• _THE TASK_
Going down the data below, set down exactly the line with "A[SignalWire / Telephony" and each line after it through the line with "E -->|Micro-Acoustic Metrics|"; no other lines.

• _DATA FOR ANALYSIS_
***
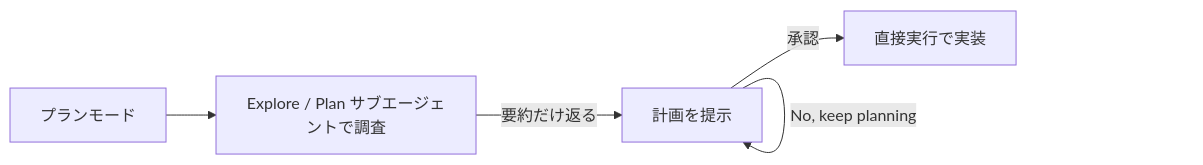
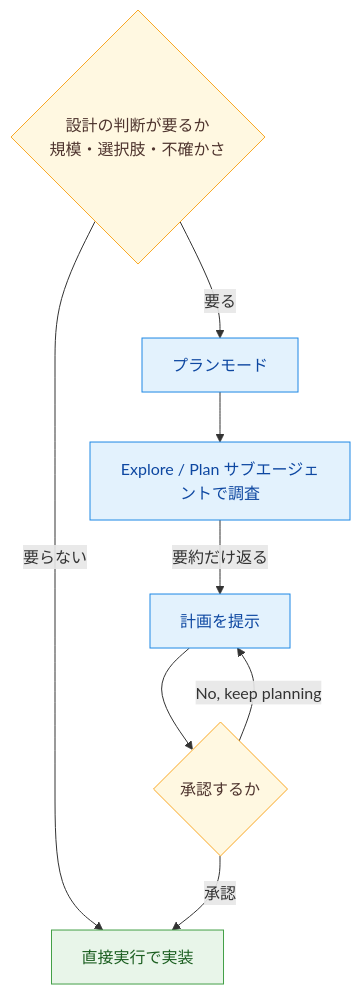
The diagram in ccaf/notes/03-claude-code/plan-mode-vs-direct.md (yuya-take/yuya-exam-notes), drawn with Mermaid before and after one commit. The commit also changed other lines of this file and 50 other files, not shown here.

````diff
--- a/ccaf/notes/03-claude-code/plan-mode-vs-direct.md
+++ b/ccaf/notes/03-claude-code/plan-mode-vs-direct.md
@@ -24,7 +12,16 @@
 ```mermaid
-flowchart LR
-  A[プランモード] --> B[Explore / Plan サブエージェントで調査]
-  B -->|要約だけ返る| C[計画を提示]
-  C -->|No, keep planning| C
-  C -->|承認| D[直接実行で実装]
+flowchart TD
+  S{"設計の判断が要るか<br>規模・選択肢・不確かさ"} -->|要る| A[プランモード]
+  S -->|要らない| D[直接実行で実装]
+  A --> B[Explore / Plan サブエージェントで調査]
+  B -->|要約だけ返る| P[計画を提示]
+  P --> J{承認するか}
+  J -->|No, keep planning| P
+  J -->|承認| D
+  classDef run fill:#e3f2fd,stroke:#1e88e5,color:#0d47a1
+  classDef judge fill:#fff8e1,stroke:#f9a825,color:#4e342e
+  classDef done fill:#e8f5e9,stroke:#43a047,color:#1b5e20
+  class A,B,P run
+  class S,J judge
+  class D done
 ```
````
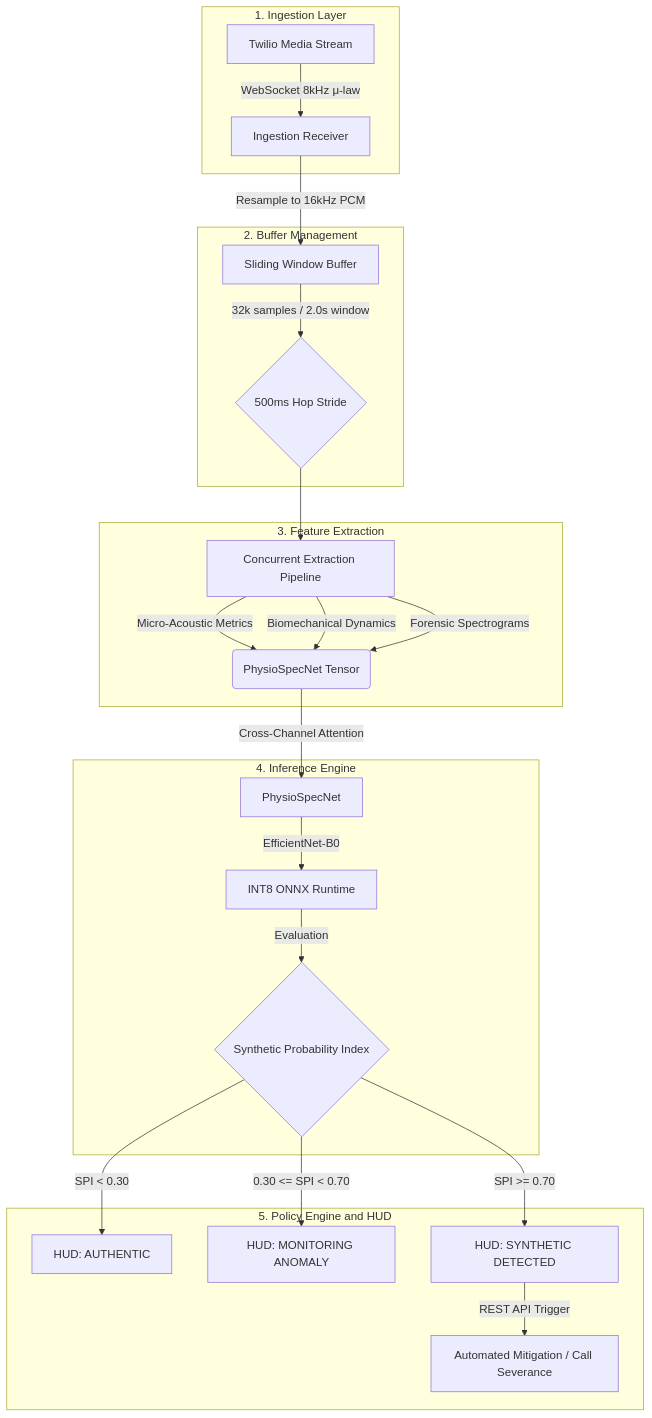
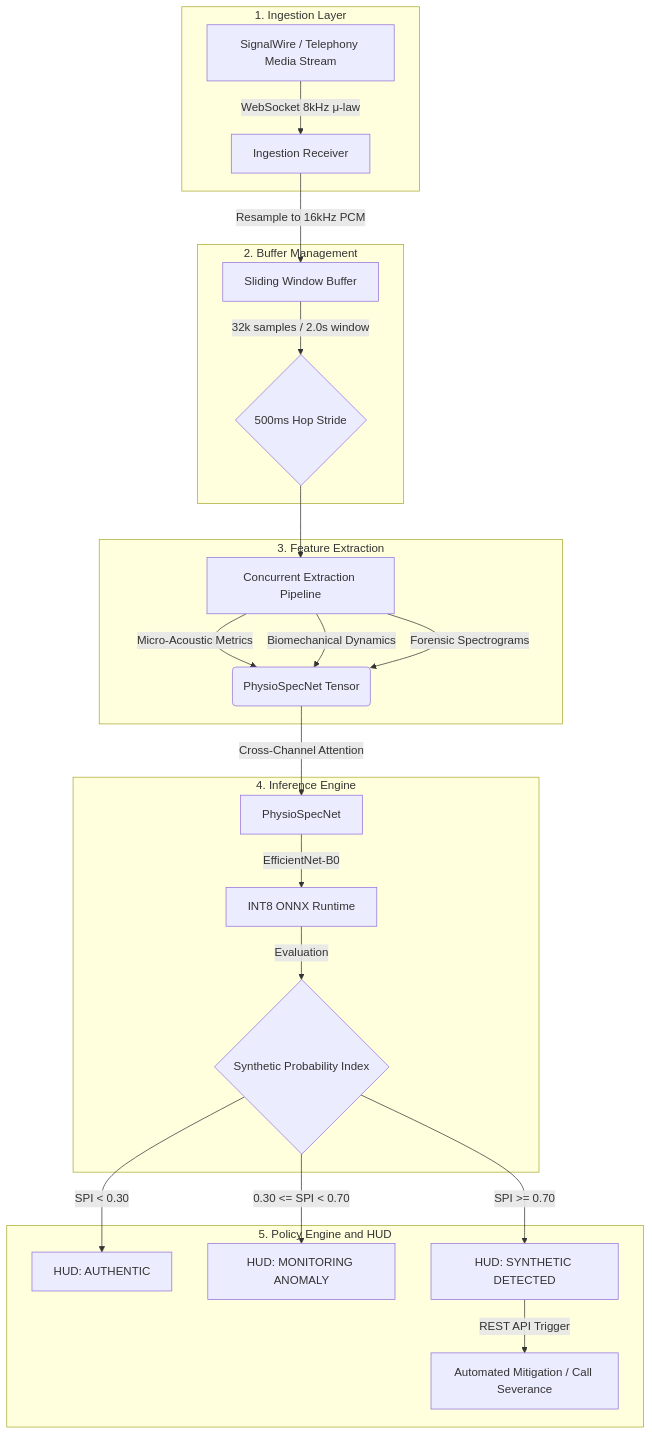
The diagram in README.md (codebreaker77/SWIFT), drawn with Mermaid before and after one commit. The commit also changed other lines of this file and 5 other files, not shown here.

Commit message:
feat: migrate and brand backend telephony pipeline to SignalWire with full backwards compatibility

````diff
--- a/README.md
+++ b/README.md
@@ -17,31 +17,31 @@
 ```mermaid
 graph TD
     subgraph Layer1 [1. Ingestion Layer]
-        A[Twilio Media Stream] -->|WebSocket 8kHz μ-law| B[Ingestion Receiver]
+        A[SignalWire / Telephony Media Stream] -->|WebSocket 8kHz μ-law| B[Ingestion Receiver]
     end
     
     subgraph Layer2 [2. Buffer Management]
         B -->|Resample to 16kHz PCM| C[Sliding Window Buffer]
         C -->|32k samples / 2.0s window| D{500ms Hop Stride}
     end
     
     subgraph Layer3 [3. Feature Extraction]
         D --> E[Concurrent Extraction Pipeline]
         E -->|Micro-Acoustic Metrics| F(PhysioSpecNet Tensor)
         E -->|Biomechanical Dynamics| F
         E -->|Forensic Spectrograms| F
     end
     
     subgraph Layer4 [4. Inference Engine]
         F -->|Cross-Channel Attention| G[PhysioSpecNet]
         G -->|EfficientNet-B0| H[INT8 ONNX Runtime]
         H -->|Evaluation| I{Synthetic Probability Index}
     end
     
     subgraph Layer5 [5. Policy Engine and HUD]
         I -->|SPI < 0.30| J[HUD: AUTHENTIC]
         I -->|0.30 <= SPI < 0.70| K[HUD: MONITORING ANOMALY]
         I -->|SPI >= 0.70| L[HUD: SYNTHETIC DETECTED]
         L -->|REST API Trigger| M[Automated Mitigation / Call Severance]
     end
 ```
````
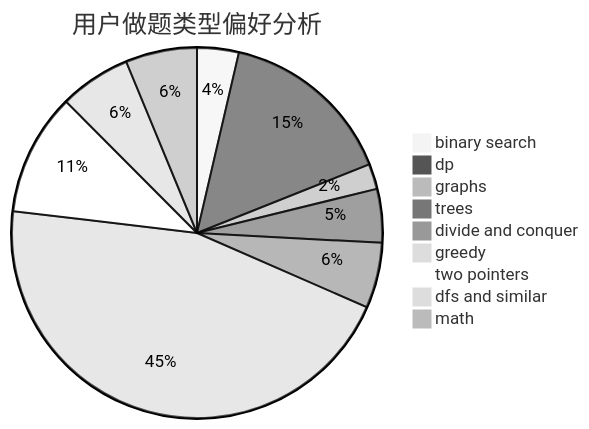
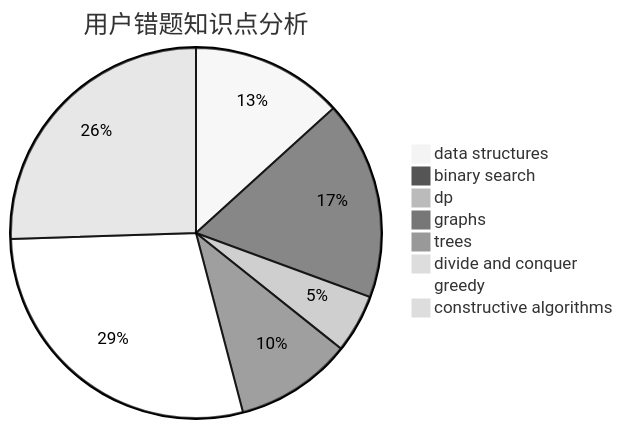
The third of 3 diagrams in docs/user/u2232.md (sherpahu/cfrs.github.io), drawn with Mermaid (neutral theme) before and after one commit. The commit also changed other lines of this file and 2775 other files, not shown here.

````diff
--- a/docs/user/u2232.md
+++ b/docs/user/u2232.md
@@ -23,12 +36,11 @@
 ```mermaid
-pie title 用户做题类型偏好分析
-    "binary search" :  28
-    "dp" :  118
-    "graphs" :  17
-    "trees" :  36
-    "divide and conquer" :  44
-    "greedy" :  349
-    "two pointers" :  82
-    "dfs and similar" :  48
-    "math" :  48
+pie title 用户错题知识点分析
+    "data structures" :  13
+    "binary search" :  17
+    "dp" :  5
+    "graphs" :  10
+    "trees" :  0
+    "divide and conquer" :  0
+    "greedy" :  28
+    "constructive algorithms" :  25
 ```
````
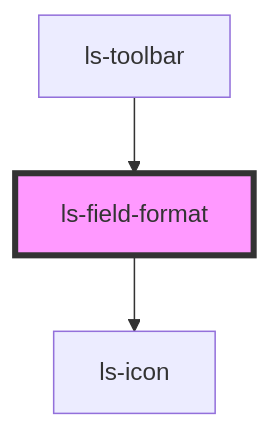
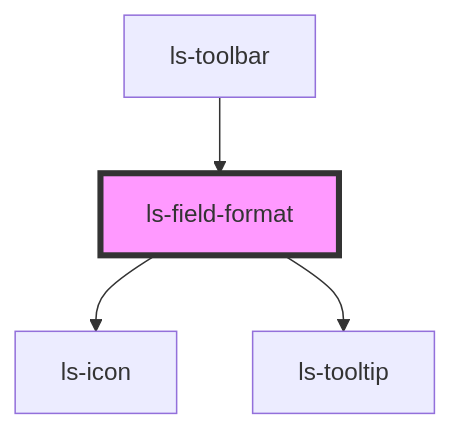
Before and after one commit to legalesign/ls-document-viewer: the diagram in src/components/ls-field-format/readme.md, drawn with Mermaid. The commit also changed other lines of this file and 14 other files, not shown here.

````diff
--- a/src/components/ls-field-format/readme.md
+++ b/src/components/ls-field-format/readme.md
@@ -34,6 +35,7 @@
 ```mermaid
 graph TD;
   ls-field-format --> ls-icon
+  ls-field-format --> ls-tooltip
   ls-toolbar --> ls-field-format
   style ls-field-format fill:#f9f,stroke:#333,stroke-width:4px
 ```
````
***
• _ANSWER SECTION_
+        A[SignalWire / Telephony Media Stream] -->|WebSocket 8kHz μ-law| B[Ingestion Receiver]
     end
     
     subgraph Layer2 [2. Buffer Management]
         B -->|Resample to 16kHz PCM| C[Sliding Window Buffer]
         C -->|32k samples / 2.0s window| D{500ms Hop Stride}
     end
     
     subgraph Layer3 [3. Feature Extraction]
         D --> E[Concurrent Extraction Pipeline]
         E -->|Micro-Acoustic Metrics| F(PhysioSpecNet Tensor)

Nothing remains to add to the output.